William Eichler 27 January 2016

Government must focus more on early years childcare, charity argues

Government must focus more on early years childcare, charity argues image

The Government should make improving the quality of childcare and support for low-income families its top priority, says new report.

A new study by the Family and Childcare Trust, entitled Creating an anti-poverty childcare system, argues that better targeted investment and streamlined childcare funding would improve outcomes for children from poor backgrounds.

Evidence shows, it says, that only high quality childcare improves outcomes for children from deprived backgrounds.

Currently, however, half of the most disadvantaged two-year-olds do not receive their free entitlement in a setting led by an early years graduate.

The report, which was funded by the Joseph Rowntree Foundation, also claims families in the least affluent areas are less likely to have access to year-round, flexible daycare, limiting opportunities for parents to work or access education and training.

It also argues that the complicated system of support with childcare costs is difficult to navigate for parents, does not adequately support them in training or education, and offers poor work incentives for those with low incomes.

In order to deliver an ‘anti-poverty’ childcare system, the Family and Childcare Trust says, a number of changes need to be put in place.

There should be a move towards the formation of a more qualified early years workforce, paid in line with staff in schools who currently earn up to 68% more.

There also needs to be an investment in local services to deliver an entitlement to flexible daycare from the age of one, extending across a full working day and for 48 weeks of the year.

Finally, the report urges that more state subsidies be directed at service providers, as this is the most effective way to deliver access to high quality childcare, regardless of parents’ ability to pay.

Julia Margo, chief executive at the Family and Childcare Trust said: ‘Our ambitious proposal for a simplified funding system could tackle many of the barriers low income families experience when they try to access childcare and help them move into work.

‘Evidence shows that sufficient funding for a high quality childcare system brings fiscal benefits in the longer term – through children’s attainment, increased maternal employment, higher tax intake and lower welfare payments.’

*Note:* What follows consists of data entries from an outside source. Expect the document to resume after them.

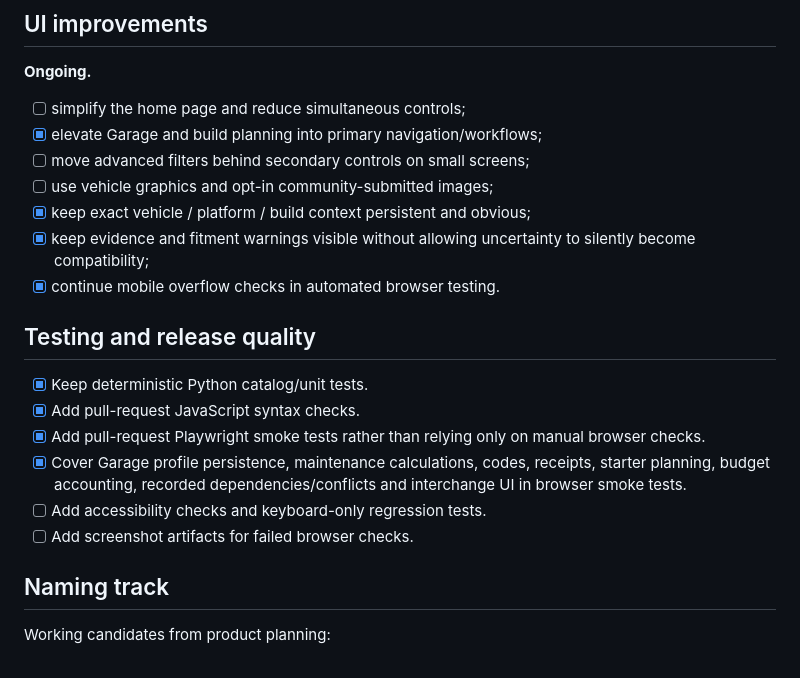
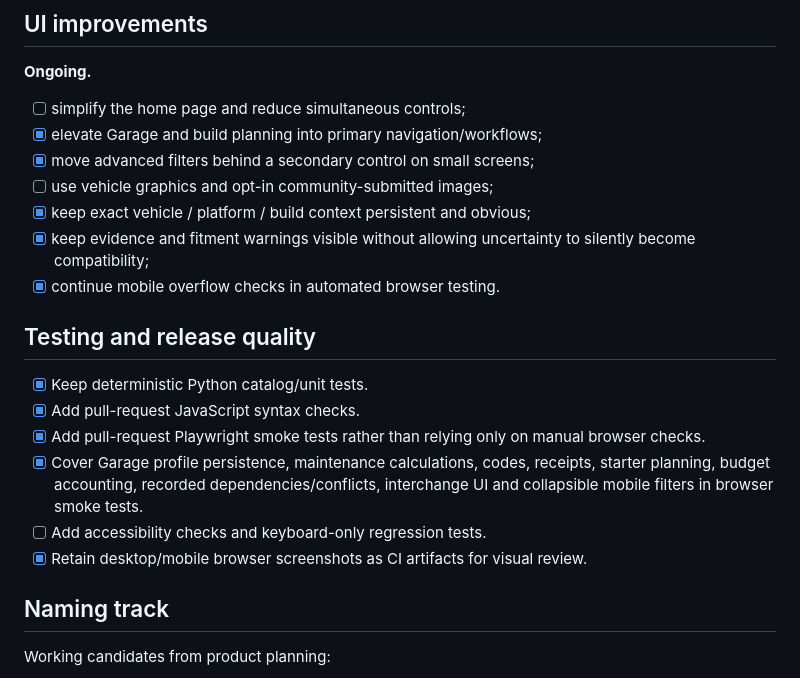
Before and after one commit to ImSamBtw/modpicker, a Markdown page: ROADMAP.md, the part around the change. GitHub-like rendering.

Commit message:
docs: mark mobile filters and screenshot artifacts complete

```diff
--- a/ROADMAP.md
+++ b/ROADMAP.md
@@ -181,7 +181,7 @@ Architecture goal: support ModPicker-hosted inference as an optional provider wh
 
 - [ ] simplify the home page and reduce simultaneous controls;
 - [x] elevate Garage and build planning into primary navigation/workflows;
-- [ ] move advanced filters behind secondary controls on small screens;
+- [x] move advanced filters behind a secondary control on small screens;
 - [ ] use vehicle graphics and opt-in community-submitted images;
 - [x] keep exact vehicle / platform / build context persistent and obvious;
 - [x] keep evidence and fitment warnings visible without allowing uncertainty to silently become compatibility;
@@ -192,9 +192,9 @@ Architecture goal: support ModPicker-hosted inference as an optional provider wh
 - [x] Keep deterministic Python catalog/unit tests.
 - [x] Add pull-request JavaScript syntax checks.
 - [x] Add pull-request Playwright smoke tests rather than relying only on manual browser checks.
-- [x] Cover Garage profile persistence, maintenance calculations, codes, receipts, starter planning, budget accounting, recorded dependencies/conflicts and interchange UI in browser smoke tests.
+- [x] Cover Garage profile persistence, maintenance calculations, codes, receipts, starter planning, budget accounting, recorded dependencies/conflicts, interchange UI and collapsible mobile filters in browser smoke tests.
 - [ ] Add accessibility checks and keyboard-only regression tests.
-- [ ] Add screenshot artifacts for failed browser checks.
+- [x] Retain desktop/mobile browser screenshots as CI artifacts for visual review.
 
 ## Naming track
 
```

SIGN UP
For your free daily news bulletin
Highways jobs

Senior Assistant to the Leader

Royal Borough of Greenwich
£33324 - £35751 per annum + n/a
Communities, Environment and CentralCorporate Governance & Democratic ServicesSenior Assistant to the Leader, Leader's Office PO1 (£33,324- £35,751) T England, London, Woolwich
Recuriter: Royal Borough of Greenwich

Early Support Consultant

Kirklees Metropolitan Council
£31,346 - £33,782
We are looking to hire candidates with experience of Whole Family Working and the Supporting Families program to join us as... Kirklees, West Yorkshire
Recuriter: Kirklees Metropolitan Council

Governance Officer

Kirklees Metropolitan Council
£23,080 - £24,491
As a Governance Officer, you will work as part of the Homes and Neighbourhoods team that... Kirklees, West Yorkshire
Recuriter: Kirklees Metropolitan Council

Head of Finance and Customer Services (S151)

North West Leicestershire District Council
Salary to £67k (plus £3k car allowance)
As a large and successful district council, North West Leicestershire has every reason to be confident about the future. Coalville, Leicestershire
Recuriter: North West Leicestershire District Council

Community Co-Ordination Manager

Kirklees Metropolitan Council
£37,890 - £39,880
Do you want to be a part of a high performing team, developing creative projects that benefit the community? Kirklees, West Yorkshire
Recuriter: Kirklees Metropolitan Council

Public Property

Latest issue - Public Property News

This issue of Public Property examines how how flexible workspaces can lead the way in regeneration for local authorities, Why local authority intervention is key to successful urban regeneration schemes and if the Government’s challenge of embracing beauty is an opportunity for communities.

The March issue also takes a closer look at Blackburn with Darwen Council's first digital health hub to help people gain control over health and care services.

Register for your free digital issue